Professional document destruction is a big step in ensuring your private information remains secure and unrecoverable. With that said it’s crucial that you partner with a document shredding provider who is qualified and offers service that directly complies with all privacy regulations. Almost all companies produce and circulate sensitive information, and improper disposal can not only compromise information, it can devalue your business, leak future business plans and customer details, ruin the trust of your customers and lastly, rack up an alarming amount of fines that can be difficult to recover from.
At AMS Store and Shred, we provide facility-based shredding services to several service areas in Illinois. We are NAID AAA Certified and commit to following the highest of industry standards at all times. Each of our document management processes is a reflection of the pertinent policies outlined under local and federal laws pertaining to customer privacy.
Our services comply with the following mandatory laws and regulations:
The Health Insurance Portability and Accountability Act (HIPAA) of 1996 mandates that healthcare facilities across the US act responsible in the secure electronic transmission of patient data, and the secure storage and disposal of that data.
The Fair and Accurate Credit Transaction Act (FACTA) of 2003 added new details to the federal Fair Credit Reporting Act, designed primarily to assist consumers combat the growing crime of identity theft. Accuracy, privacy, restrictions on information sharing, and new consumer rights to disclosure are included in FACTA.

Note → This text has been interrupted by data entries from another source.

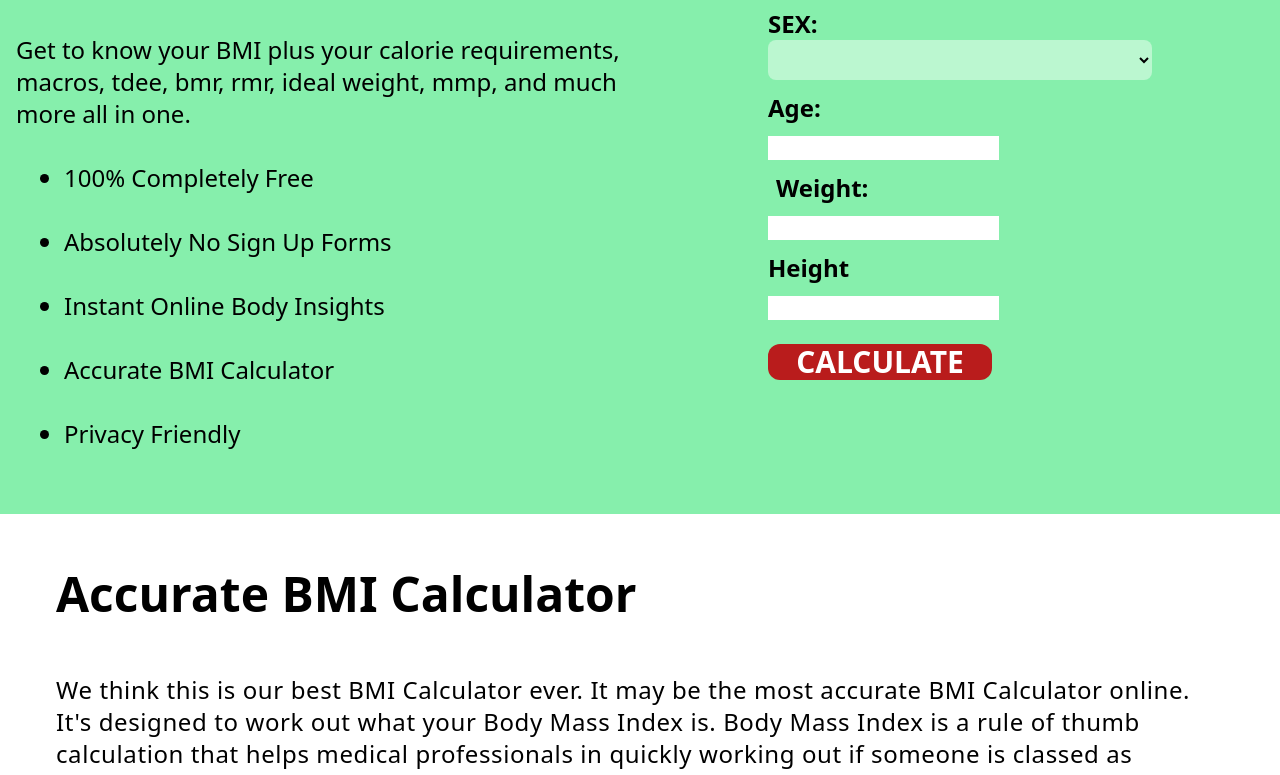
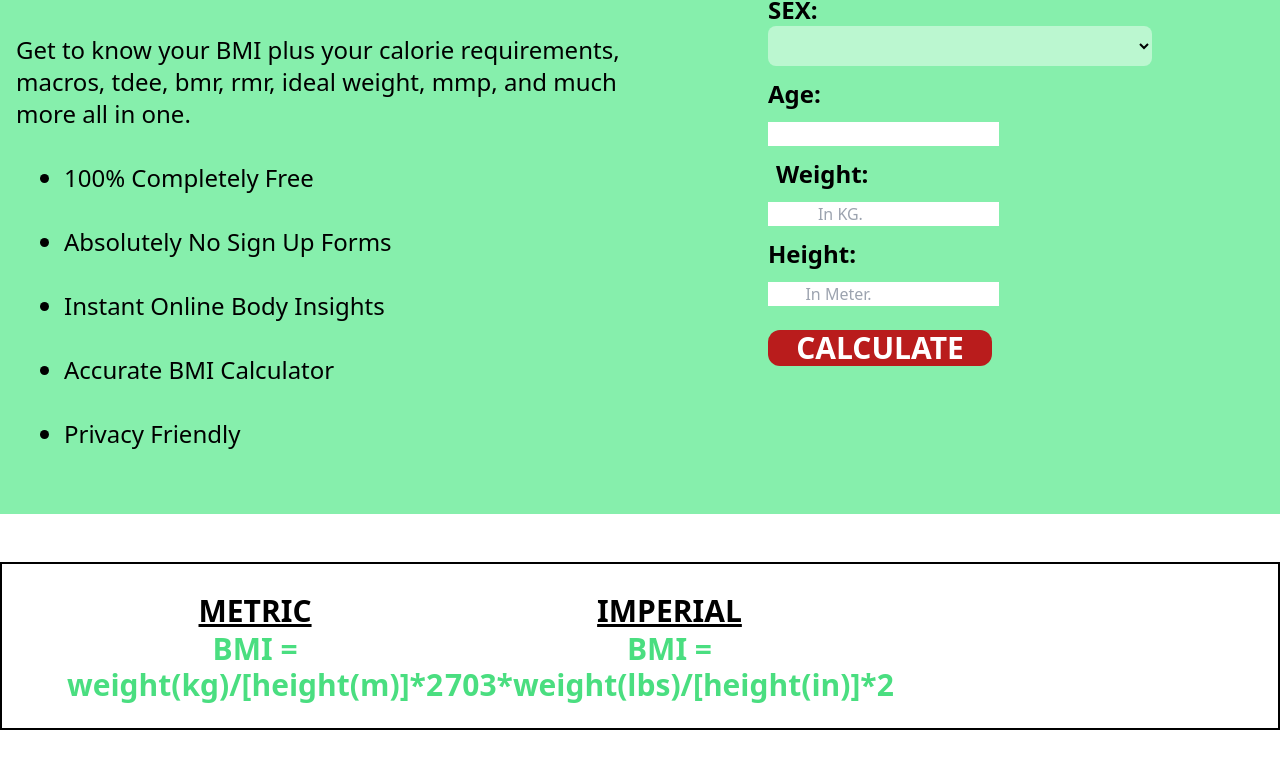
Before and after one commit to Shudhanshuarya09/BMI-Calculator, a plain HTML site: page index.html in a window 1280 px wide. Shown: the part 174-949 px from the top of the page. Drawn offline with nearby package versions, Linux system fonts and the light colour scheme.

Commit message:
Table added

```diff
--- a/index.html
+++ b/index.html
@@ -53,18 +53,44 @@
             <p class="font-bold text-2xl py-3 ">Age:</p>
             <input type="number " name="age" id="age">
             <p class="font-bold text-2xl px-2 py-3">Weight:</p>
-            <input type="number " name="age" id="weight">
+            <input type="number " name="age" id="weight" placeholder="            In KG.  ">
 
-            <p class="font-bold text-2xl py-3"> Height</p>
-            <input type="number " name="age" id="height">
+            <p class="font-bold text-2xl py-3"> Height:</p>
+            <input type="number " name="age" id="height" placeholder="         In Meter.">
             <br>
             <br>
-            <button class="bg-red-700 font-bold text-white rounded-xl text-3xl w-56 text-center justify-center" onclick="bmiCalculator()">
+            <button class="bg-red-700 font-bold text-white rounded-xl text-3xl w-56 text-center justify-center"
+                onclick="bmiCalculator()">
                 CALCULATE
             </button>
-            <h1 id="bmi-result"></h1>
+            <h1 id="bmi-result" class="pt-7 font-semibold text-black text-2xl"></h1>
         </div>
     </div>
+    <br>
+    <br>
+    <!--TABLE-->
+    <div class="px-16 pt-7 text-3xl p-6 border-solid border-2 border-black table-auto justify-center border-2px">
+        <table class="border-2px ">
+            <thead>
+                <tr>
+                    <th class="underline">METRIC</th>
+                    <th class="underline">IMPERIAL</th>
+                </tr>
+            </thead>
+            <tbody>
+                <tr  class="space-x-6">
+
+                    <th class="text-green-400"> BMI = <br>
+                        weight(kg)/[height(m)]*2</th>
+
+                    <th class="text-green-400"> BMI = <br>
+                        703*weight(lbs)/[height(in)]*2</th>
+
+                </tr>
+            </tbody>
+        </table>
+    </div>
+    <!--Section-2-->
     <section class="bg-white">
         <h6 class="px-14 py-14 text-5xl font-bold"> Accurate BMI Calculator </h6>
         <p class="px-14  font-normal text-2xl tracking-wide">We think this is our best BMI Calculator ever. It may be
@@ -88,6 +114,7 @@
     <br>
     <br>
     <hr class="bg-black shadow-2xl">
+    <!--Footer-->
     <footer class="bg-green-700">
         <ul class="flex">
             <div class="w-72 py-6">
@@ -136,18 +163,18 @@
             Made with ❤️ by Arya | ©2023 All rights reserved
         </div>
     </footer>
-
+    <!--Javascript-->
     <script>
         console.log("HEllo World");
 
-        function bmiCalculator () {
+        function bmiCalculator() {
             const age = document.getElementById('age').value;
             const weight = document.getElementById('weight').value;
             const height = document.getElementById('height').value;
 
             // console.log(age,weight,height);
-            const bmi = weight/Math.pow(height,2);
-            console.log("BMI ==> ",bmi );
+            const bmi = weight / Math.pow(height, 2);
+            console.log("BMI ==> ", bmi);
             const bmiResult = document.getElementById("bmi-result");
             bmiResult.innerHTML = `Your BMI is ${bmi} !`;
         }
```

The Gramm-Leach-Bliley Act (GLBA) Established in 1999, this law requires financial institutions throughout the U.S to safeguard the confidentiality and security of consumer data.
HITECH Business Associates Agreement This agreement ensures medical offices, doctor’s offices and hospitals are required to have an agreement with their document shredding company, in regards to the disposal of PHI (Protected Health Information). The other key piece of the Business Associates Agreement is the agreement that organizations will take the necessary steps to implement suitable administrative, physical and technical safety processes.
The Economic Espionage Act (EEA) Established in 1996, this states that the theft of “all types of financial, business, scientific, technical, economic, or engineering information” from a business is deemed a crime. While compliance is not obligatory, should an occurrence take place, your business will be held liable if it cannot prove you took preventative measures in protecting sensitive information.
The Sarbanes-Oxley Act (SOX) Enforced in 2002, this act (Also known as SOX) states that paper and electronic files must be stored for five years. It also requires that public organizations disclose and evaluate their internal procedures. As a result, this implies that an internal document retention and document destruction policy is vital to compliance.
Failing to comply with federal laws and regulations in relation to document destruction could lead to an array of legal consequences for your business and potentially, clients. Exposing confidential information puts an individual or company at significant risk of identity theft and fraud. Everything from names, addresses, phone numbers, to credit card numbers, social security numbers, and sensitive passwords need to remain 100% protected while stored and following disposal. It’s important to understand that if these records are ever leaked mistakenly and used for fraudulent purposes, you may be found liable and your reputation is bound to suffer.
If your reputation is compromised as a result, new potential customers will be leery of doing business with your organization. There are far too many financial hardships that can occur when you improperly dispose of sensitive information; the risks are simply not worth it. Turning to a reputable shredding service ensures you are safe from data breach and information theft.